==== Extracted entries ====

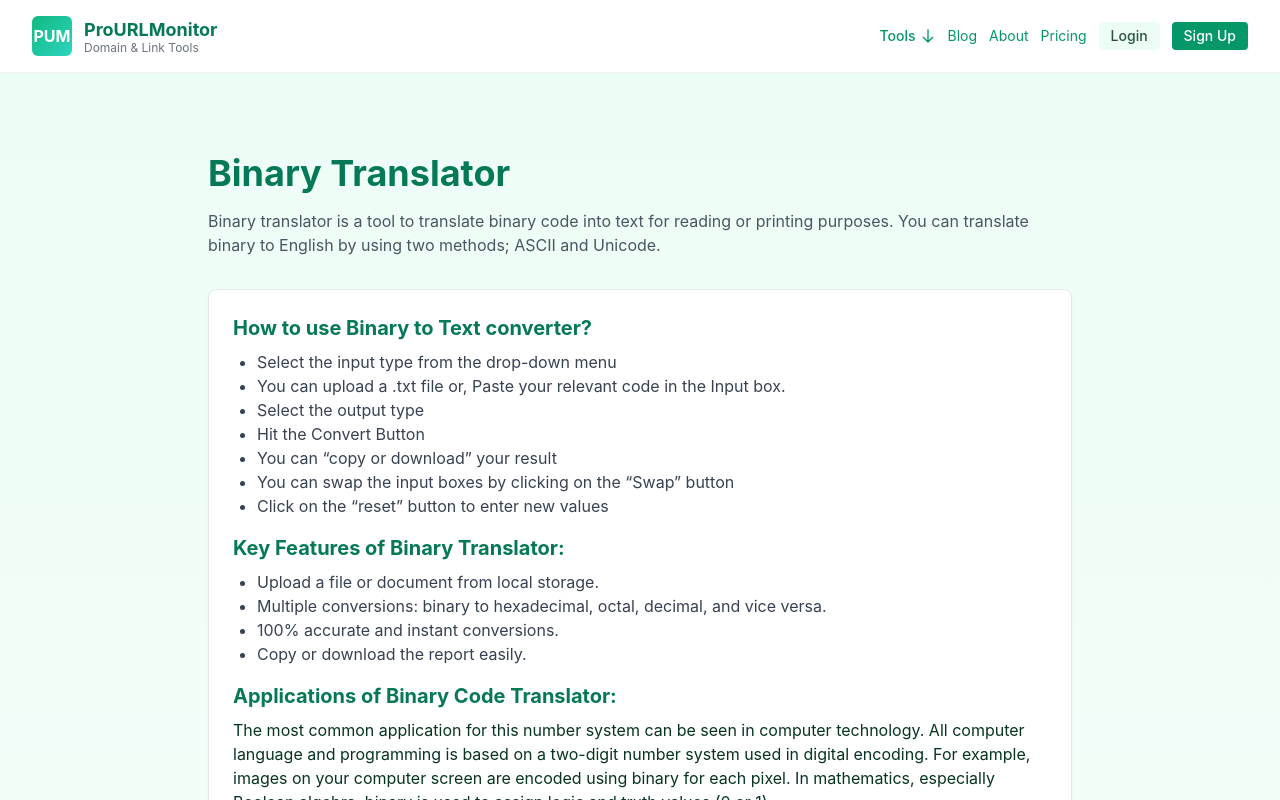
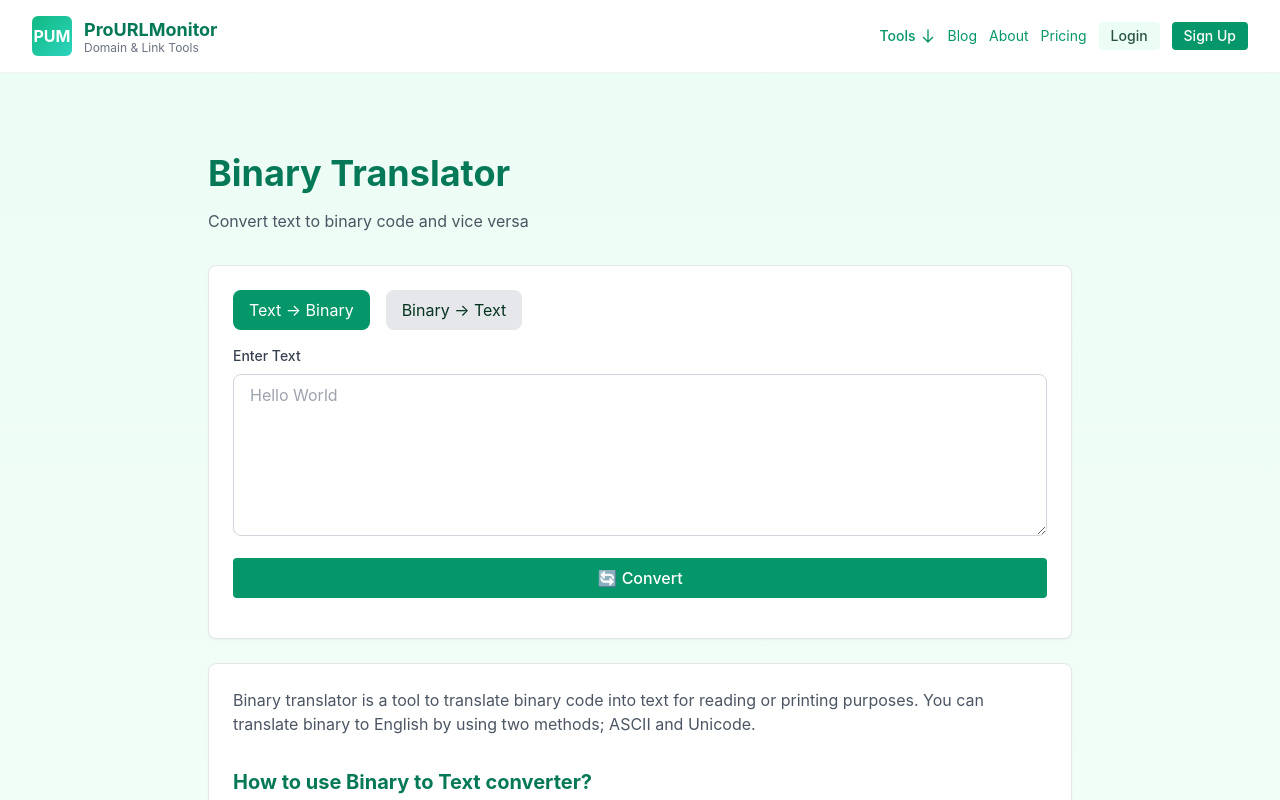
Before and after one commit to owaiskhaaan-sys/pro-url-monitor, a Next.js app: page /tools/binary-translator in a window 1280 px wide. Shown: the top 800 px of the page. Built offline with nearby package versions, Linux system fonts and the light colour scheme.

Commit message:
Move tool UI to top and content below on Binary Translator page

```diff
--- a/pages/tools/binary-translator.js
+++ b/pages/tools/binary-translator.js
@@ -48,14 +48,63 @@ export default function BinaryTranslator() {
         <meta name="description" content="Free binary translator tool. Convert text to binary code and binary to text instantly." />
       </Head>
 
+
       <div className="max-w-4xl mx-auto px-4 py-8">
+        <h1 className="text-3xl sm:text-4xl font-bold text-emerald-700 mb-4">Binary Translator</h1>
+        <p className="text-gray-600 mb-8">Convert text to binary code and vice versa</p>
 
-        <h1 className="text-3xl sm:text-4xl font-bold text-emerald-700 mb-4">Binary Translator</h1>
-        <p className="text-gray-600 mb-8">
-          Binary translator is a tool to translate binary code into text for reading or printing purposes. You can translate binary to English by using two methods; ASCII and Unicode.
-        </p>
+        {/* Tool UI Section - stays at the top */}
+        <div className="card mb-6">
+          <div className="flex gap-4 mb-4">
+            <button
+              onClick={() => setMode('textToBinary')}
+              className={`px-4 py-2 rounded-lg ${mode === 'textToBinary' ? 'bg-emerald-600 text-white' : 'bg-gray-200'}`}
+            >
+              Text → Binary
+            </button>
+            <button
+              onClick={() => setMode('binaryToText')}
+              className={`px-4 py-2 rounded-lg ${mode === 'binaryToText' ? 'bg-emerald-600 text-white' : 'bg-gray-200'}`}
+            >
+              Binary → Text
+            </button>
+          </div>
 
+          <div className="mb-4">
+            <label className="block text-sm font-medium text-gray-700 mb-2">
+              {mode === 'textToBinary' ? 'Enter Text' : 'Enter Binary (space-separated)'}
+            </label>
+            <textarea
+              value={inputText}
+              onChange={(e) => setInputText(e.target.value)}
+              rows="6"
+              placeholder={mode === 'textToBinary' ? 'Hello World' : '01001000 01100101 01101100 01101100 01101111'}
+              className="w-full px-4 py-2 border border-gray-300 rounded-lg focus:ring-2 focus:ring-emerald-500"
+            />
+          </div>
+
+          <button onClick={handleConvert} className="btn btn-primary w-full mb-4">
+            🔄 Convert
+          </button>
+
+          {outputText && (
+            <>
+              <label className="block text-sm font-medium text-gray-700 mb-2">Result:</label>
+              <div className="bg-gray-50 p-4 rounded-lg mb-4">
+                <pre className="whitespace-pre-wrap break-all font-mono text-sm">{outputText}</pre>
+              </div>
+              <button onClick={copyToClipboard} className="btn btn-secondary w-full">
+                📋 Copy to Clipboard
+              </button>
+            </>
+          )}
+        </div>
+
+        {/* Content Section - now below the tool */}
         <div className="card mb-6">
+          <p className="text-gray-600 mb-8">
+            Binary translator is a tool to translate binary code into text for reading or printing purposes. You can translate binary to English by using two methods; ASCII and Unicode.
+          </p>
           <h2 className="text-xl font-bold text-emerald-700 mb-2">How to use Binary to Text converter?</h2>
           <ul className="list-disc pl-6 text-gray-700 mb-4">
             <li>Select the input type from the drop-down menu</li>
```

====

> _Try it_
Produce a word-for-word copy of the records, omitting all images.

> _Solution for this task_
Before and after one commit to owaiskhaaan-sys/pro-url-monitor, a Next.js app: page /tools/binary-translator in a window 1280 px wide. Shown: the top 800 px of the page. Built offline with nearby package versions, Linux system fonts and the light colour scheme.

Commit message:
Move tool UI to top and content below on Binary Translator page

```diff
--- a/pages/tools/binary-translator.js
+++ b/pages/tools/binary-translator.js
@@ -48,14 +48,63 @@ export default function BinaryTranslator() {
         <meta name="description" content="Free binary translator tool. Convert text to binary code and binary to text instantly." />
       </Head>
 
+
       <div className="max-w-4xl mx-auto px-4 py-8">
+        <h1 className="text-3xl sm:text-4xl font-bold text-emerald-700 mb-4">Binary Translator</h1>
+        <p className="text-gray-600 mb-8">Convert text to binary code and vice versa</p>
 
-        <h1 className="text-3xl sm:text-4xl font-bold text-emerald-700 mb-4">Binary Translator</h1>
-        <p className="text-gray-600 mb-8">
-          Binary translator is a tool to translate binary code into text for reading or printing purposes. You can translate binary to English by using two methods; ASCII and Unicode.
-        </p>
+        {/* Tool UI Section - stays at the top */}
+        <div className="card mb-6">
+          <div className="flex gap-4 mb-4">
+            <button
+              onClick={() => setMode('textToBinary')}
+              className={`px-4 py-2 rounded-lg ${mode === 'textToBinary' ? 'bg-emerald-600 text-white' : 'bg-gray-200'}`}
+            >
+              Text → Binary
+            </button>
+            <button
+              onClick={() => setMode('binaryToText')}
+              className={`px-4 py-2 rounded-lg ${mode === 'binaryToText' ? 'bg-emerald-600 text-white' : 'bg-gray-200'}`}
+            >
+              Binary → Text
+            </button>
+          </div>
 
+          <div className="mb-4">
+            <label className="block text-sm font-medium text-gray-700 mb-2">
+              {mode === 'textToBinary' ? 'Enter Text' : 'Enter Binary (space-separated)'}
+            </label>
+            <textarea
+              value={inputText}
+              onChange={(e) => setInputText(e.target.value)}
+              rows="6"
+              placeholder={mode === 'textToBinary' ? 'Hello World' : '01001000 01100101 01101100 01101100 01101111'}
+              className="w-full px-4 py-2 border border-gray-300 rounded-lg focus:ring-2 focus:ring-emerald-500"
+            />
+          </div>
+
+          <button onClick={handleConvert} className="btn btn-primary w-full mb-4">
+            🔄 Convert
+          </button>
+
+          {outputText && (
+            <>
+              <label className="block text-sm font-medium text-gray-700 mb-2">Result:</label>
+              <div className="bg-gray-50 p-4 rounded-lg mb-4">
+                <pre className="whitespace-pre-wrap break-all font-mono text-sm">{outputText}</pre>
+              </div>
+              <button onClick={copyToClipboard} className="btn btn-secondary w-full">
+                📋 Copy to Clipboard
+              </button>
+            </>
+          )}
+        </div>
+
+        {/* Content Section - now below the tool */}
         <div className="card mb-6">
+          <p className="text-gray-600 mb-8">
+            Binary translator is a tool to translate binary code into text for reading or printing purposes. You can translate binary to English by using two methods; ASCII and Unicode.
+          </p>
           <h2 className="text-xl font-bold text-emerald-700 mb-2">How to use Binary to Text converter?</h2>
           <ul className="list-disc pl-6 text-gray-700 mb-4">
             <li>Select the input type from the drop-down menu</li>
```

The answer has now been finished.